EXERCISE INSTRUCTIONS: Copying task for the records below: reproduce each one exactly and drop the pictures.

PROVIDED DATA:
——————————

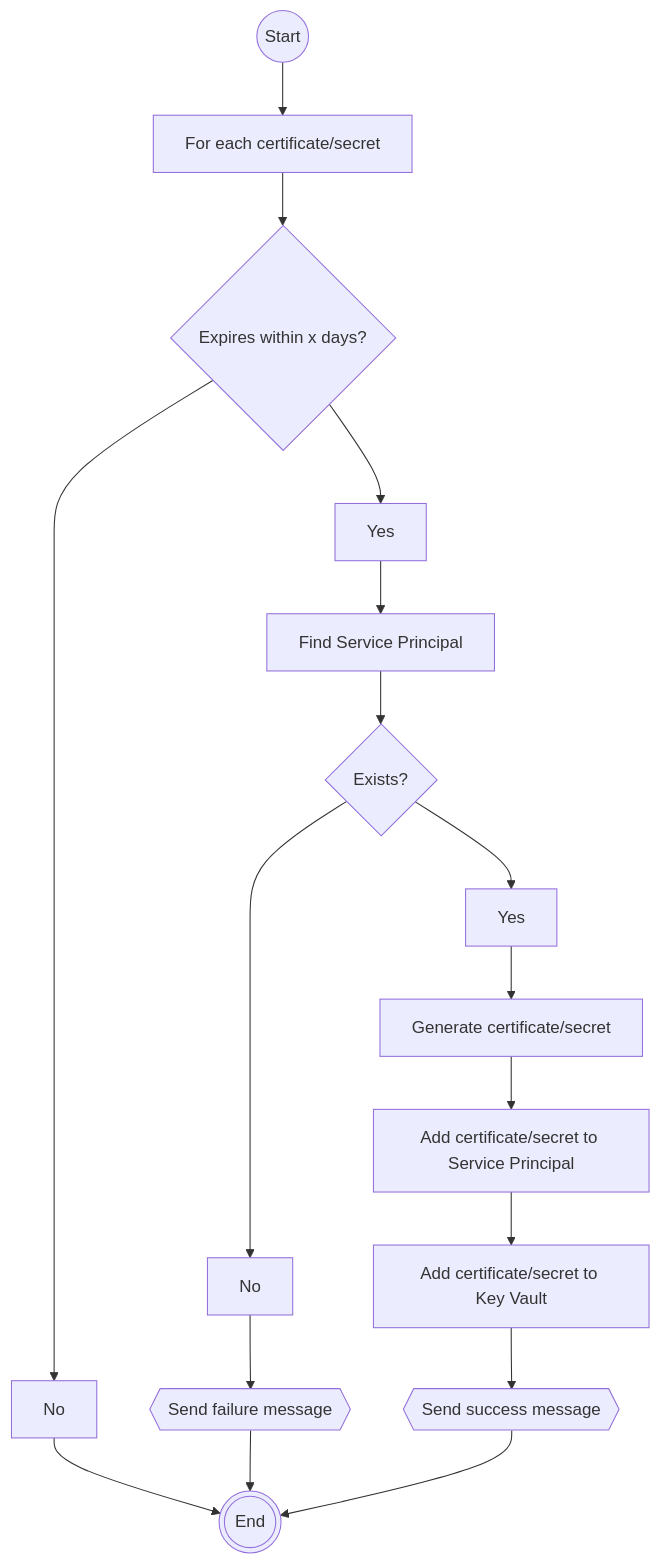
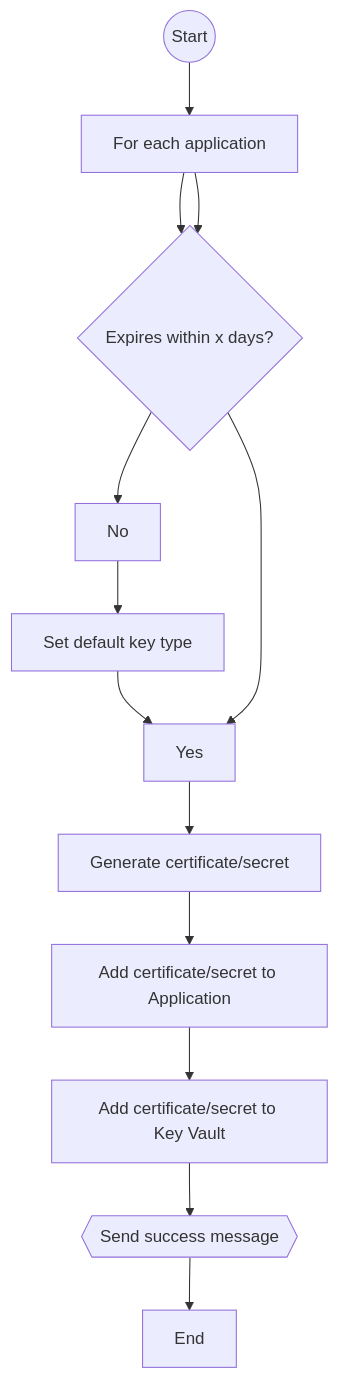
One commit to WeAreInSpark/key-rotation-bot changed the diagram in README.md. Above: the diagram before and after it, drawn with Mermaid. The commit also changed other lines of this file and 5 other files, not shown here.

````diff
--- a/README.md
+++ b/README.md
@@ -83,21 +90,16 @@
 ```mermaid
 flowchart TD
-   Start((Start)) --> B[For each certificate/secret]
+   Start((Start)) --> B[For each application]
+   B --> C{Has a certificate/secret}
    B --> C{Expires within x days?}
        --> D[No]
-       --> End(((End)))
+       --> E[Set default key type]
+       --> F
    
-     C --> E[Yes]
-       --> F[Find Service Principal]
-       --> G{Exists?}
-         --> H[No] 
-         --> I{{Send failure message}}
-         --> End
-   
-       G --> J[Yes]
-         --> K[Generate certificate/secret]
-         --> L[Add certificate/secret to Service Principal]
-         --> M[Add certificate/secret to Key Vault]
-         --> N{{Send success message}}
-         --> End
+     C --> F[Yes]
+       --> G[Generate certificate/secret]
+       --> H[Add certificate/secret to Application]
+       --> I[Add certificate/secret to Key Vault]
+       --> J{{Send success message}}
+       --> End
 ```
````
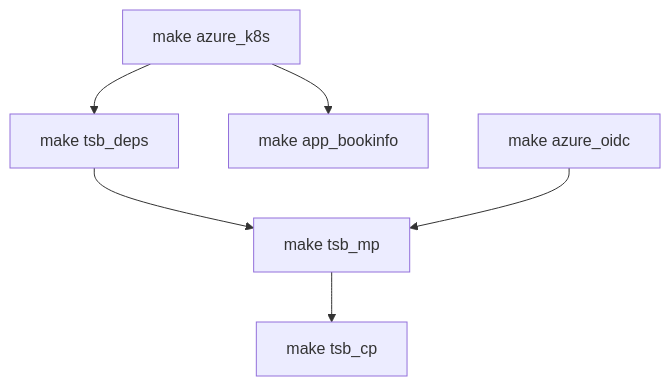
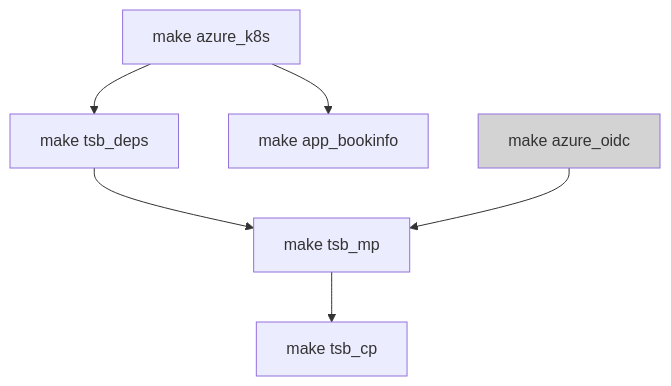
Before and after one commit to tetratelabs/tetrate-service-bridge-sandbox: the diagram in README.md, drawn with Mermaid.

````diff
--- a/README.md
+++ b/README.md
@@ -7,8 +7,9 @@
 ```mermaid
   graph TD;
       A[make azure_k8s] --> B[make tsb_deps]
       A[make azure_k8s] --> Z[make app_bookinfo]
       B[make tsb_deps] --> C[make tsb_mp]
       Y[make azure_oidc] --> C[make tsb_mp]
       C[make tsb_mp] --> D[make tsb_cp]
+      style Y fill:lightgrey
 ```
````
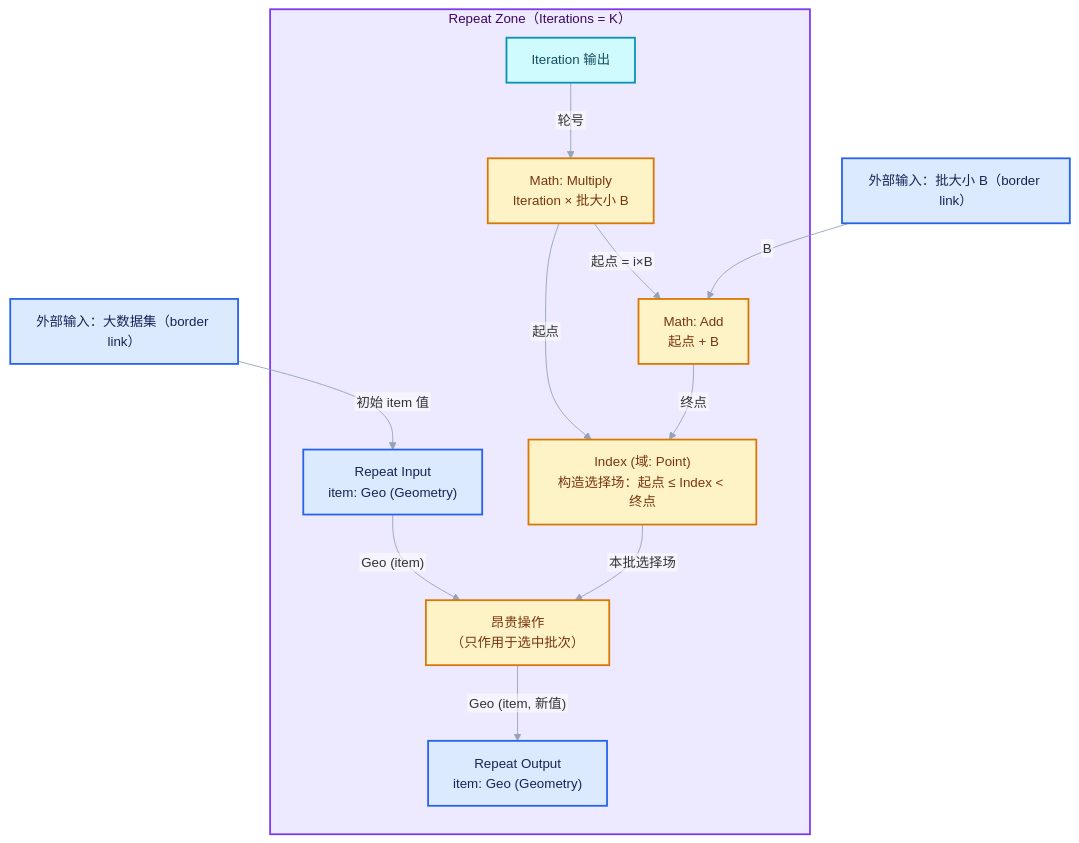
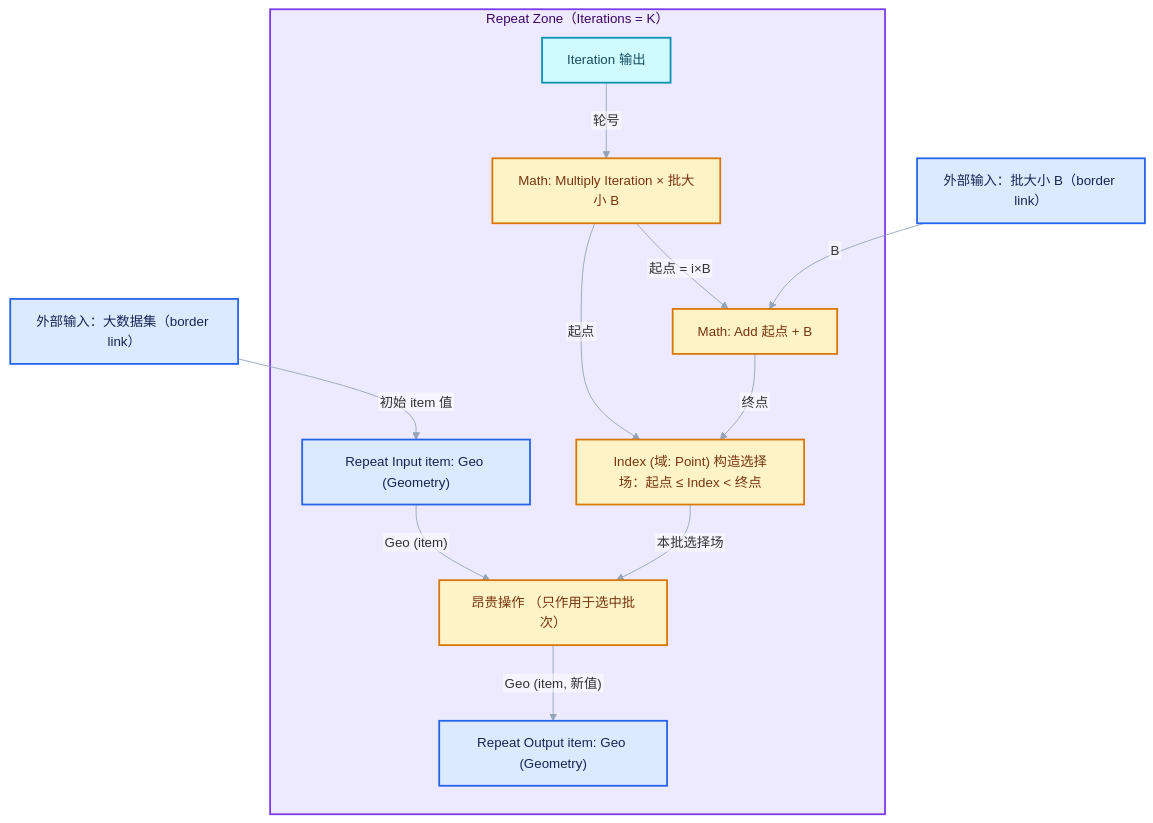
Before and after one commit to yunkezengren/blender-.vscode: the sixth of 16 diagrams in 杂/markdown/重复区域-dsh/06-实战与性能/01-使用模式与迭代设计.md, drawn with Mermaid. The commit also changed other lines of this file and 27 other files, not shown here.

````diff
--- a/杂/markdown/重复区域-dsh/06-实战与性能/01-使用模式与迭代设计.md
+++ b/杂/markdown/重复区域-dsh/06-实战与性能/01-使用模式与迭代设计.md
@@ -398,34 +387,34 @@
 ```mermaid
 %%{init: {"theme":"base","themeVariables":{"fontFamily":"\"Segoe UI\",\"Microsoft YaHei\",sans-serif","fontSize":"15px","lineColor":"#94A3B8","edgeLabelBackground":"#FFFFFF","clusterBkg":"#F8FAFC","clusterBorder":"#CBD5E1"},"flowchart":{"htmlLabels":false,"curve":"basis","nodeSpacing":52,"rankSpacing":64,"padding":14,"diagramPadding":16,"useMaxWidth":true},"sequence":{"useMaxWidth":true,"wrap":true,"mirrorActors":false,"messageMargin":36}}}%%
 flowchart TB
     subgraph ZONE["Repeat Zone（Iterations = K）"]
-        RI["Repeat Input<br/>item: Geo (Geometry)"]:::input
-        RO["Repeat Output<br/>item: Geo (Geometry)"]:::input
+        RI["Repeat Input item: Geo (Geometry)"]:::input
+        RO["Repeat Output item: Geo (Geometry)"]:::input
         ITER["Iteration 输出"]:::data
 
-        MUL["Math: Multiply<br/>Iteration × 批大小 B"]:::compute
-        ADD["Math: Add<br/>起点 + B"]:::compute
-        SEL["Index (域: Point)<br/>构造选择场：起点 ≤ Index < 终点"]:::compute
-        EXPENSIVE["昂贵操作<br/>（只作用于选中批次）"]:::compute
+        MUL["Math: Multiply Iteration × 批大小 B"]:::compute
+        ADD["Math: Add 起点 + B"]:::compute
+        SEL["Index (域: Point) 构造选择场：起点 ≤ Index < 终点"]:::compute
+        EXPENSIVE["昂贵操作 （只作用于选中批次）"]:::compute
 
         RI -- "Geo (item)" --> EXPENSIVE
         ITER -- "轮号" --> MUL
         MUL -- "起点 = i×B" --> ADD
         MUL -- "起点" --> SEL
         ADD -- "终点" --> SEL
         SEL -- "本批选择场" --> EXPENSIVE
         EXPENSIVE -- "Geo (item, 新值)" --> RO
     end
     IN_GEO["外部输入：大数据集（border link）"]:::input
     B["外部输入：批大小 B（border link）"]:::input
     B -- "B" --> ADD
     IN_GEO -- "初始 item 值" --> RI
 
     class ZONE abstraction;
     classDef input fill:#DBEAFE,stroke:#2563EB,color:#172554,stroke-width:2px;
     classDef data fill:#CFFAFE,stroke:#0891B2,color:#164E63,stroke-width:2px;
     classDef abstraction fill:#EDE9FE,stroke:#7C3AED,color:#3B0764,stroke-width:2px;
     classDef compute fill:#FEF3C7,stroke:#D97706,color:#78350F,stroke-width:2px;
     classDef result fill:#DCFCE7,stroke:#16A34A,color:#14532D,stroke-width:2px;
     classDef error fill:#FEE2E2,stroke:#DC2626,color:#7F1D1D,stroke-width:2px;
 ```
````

——————————

YOUR SOLUTION:
One commit to WeAreInSpark/key-rotation-bot changed the diagram in README.md. Above: the diagram before and after it, drawn with Mermaid. The commit also changed other lines of this file and 5 other files, not shown here.

````diff
--- a/README.md
+++ b/README.md
@@ -83,21 +90,16 @@
 ```mermaid
 flowchart TD
-   Start((Start)) --> B[For each certificate/secret]
+   Start((Start)) --> B[For each application]
+   B --> C{Has a certificate/secret}
    B --> C{Expires within x days?}
        --> D[No]
-       --> End(((End)))
+       --> E[Set default key type]
+       --> F
    
-     C --> E[Yes]
-       --> F[Find Service Principal]
-       --> G{Exists?}
-         --> H[No] 
-         --> I{{Send failure message}}
-         --> End
-   
-       G --> J[Yes]
-         --> K[Generate certificate/secret]
-         --> L[Add certificate/secret to Service Principal]
-         --> M[Add certificate/secret to Key Vault]
-         --> N{{Send success message}}
-         --> End
+     C --> F[Yes]
+       --> G[Generate certificate/secret]
+       --> H[Add certificate/secret to Application]
+       --> I[Add certificate/secret to Key Vault]
+       --> J{{Send success message}}
+       --> End
 ```
````
Before and after one commit to tetratelabs/tetrate-service-bridge-sandbox: the diagram in README.md, drawn with Mermaid.

````diff
--- a/README.md
+++ b/README.md
@@ -7,8 +7,9 @@
 ```mermaid
   graph TD;
       A[make azure_k8s] --> B[make tsb_deps]
       A[make azure_k8s] --> Z[make app_bookinfo]
       B[make tsb_deps] --> C[make tsb_mp]
       Y[make azure_oidc] --> C[make tsb_mp]
       C[make tsb_mp] --> D[make tsb_cp]
+      style Y fill:lightgrey
 ```
````
Before and after one commit to yunkezengren/blender-.vscode: the sixth of 16 diagrams in 杂/markdown/重复区域-dsh/06-实战与性能/01-使用模式与迭代设计.md, drawn with Mermaid. The commit also changed other lines of this file and 27 other files, not shown here.

````diff
--- a/杂/markdown/重复区域-dsh/06-实战与性能/01-使用模式与迭代设计.md
+++ b/杂/markdown/重复区域-dsh/06-实战与性能/01-使用模式与迭代设计.md
@@ -398,34 +387,34 @@
 ```mermaid
 %%{init: {"theme":"base","themeVariables":{"fontFamily":"\"Segoe UI\",\"Microsoft YaHei\",sans-serif","fontSize":"15px","lineColor":"#94A3B8","edgeLabelBackground":"#FFFFFF","clusterBkg":"#F8FAFC","clusterBorder":"#CBD5E1"},"flowchart":{"htmlLabels":false,"curve":"basis","nodeSpacing":52,"rankSpacing":64,"padding":14,"diagramPadding":16,"useMaxWidth":true},"sequence":{"useMaxWidth":true,"wrap":true,"mirrorActors":false,"messageMargin":36}}}%%
 flowchart TB
     subgraph ZONE["Repeat Zone（Iterations = K）"]
-        RI["Repeat Input<br/>item: Geo (Geometry)"]:::input
-        RO["Repeat Output<br/>item: Geo (Geometry)"]:::input
+        RI["Repeat Input item: Geo (Geometry)"]:::input
+        RO["Repeat Output item: Geo (Geometry)"]:::input
         ITER["Iteration 输出"]:::data
 
-        MUL["Math: Multiply<br/>Iteration × 批大小 B"]:::compute
-        ADD["Math: Add<br/>起点 + B"]:::compute
-        SEL["Index (域: Point)<br/>构造选择场：起点 ≤ Index < 终点"]:::compute
-        EXPENSIVE["昂贵操作<br/>（只作用于选中批次）"]:::compute
+        MUL["Math: Multiply Iteration × 批大小 B"]:::compute
+        ADD["Math: Add 起点 + B"]:::compute
+        SEL["Index (域: Point) 构造选择场：起点 ≤ Index < 终点"]:::compute
+        EXPENSIVE["昂贵操作 （只作用于选中批次）"]:::compute
 
         RI -- "Geo (item)" --> EXPENSIVE
         ITER -- "轮号" --> MUL
         MUL -- "起点 = i×B" --> ADD
         MUL -- "起点" --> SEL
         ADD -- "终点" --> SEL
         SEL -- "本批选择场" --> EXPENSIVE
         EXPENSIVE -- "Geo (item, 新值)" --> RO
     end
     IN_GEO["外部输入：大数据集（border link）"]:::input
     B["外部输入：批大小 B（border link）"]:::input
     B -- "B" --> ADD
     IN_GEO -- "初始 item 值" --> RI
 
     class ZONE abstraction;
     classDef input fill:#DBEAFE,stroke:#2563EB,color:#172554,stroke-width:2px;
     classDef data fill:#CFFAFE,stroke:#0891B2,color:#164E63,stroke-width:2px;
     classDef abstraction fill:#EDE9FE,stroke:#7C3AED,color:#3B0764,stroke-width:2px;
     classDef compute fill:#FEF3C7,stroke:#D97706,color:#78350F,stroke-width:2px;
     classDef result fill:#DCFCE7,stroke:#16A34A,color:#14532D,stroke-width:2px;
     classDef error fill:#FEE2E2,stroke:#DC2626,color:#7F1D1D,stroke-width:2px;
 ```
````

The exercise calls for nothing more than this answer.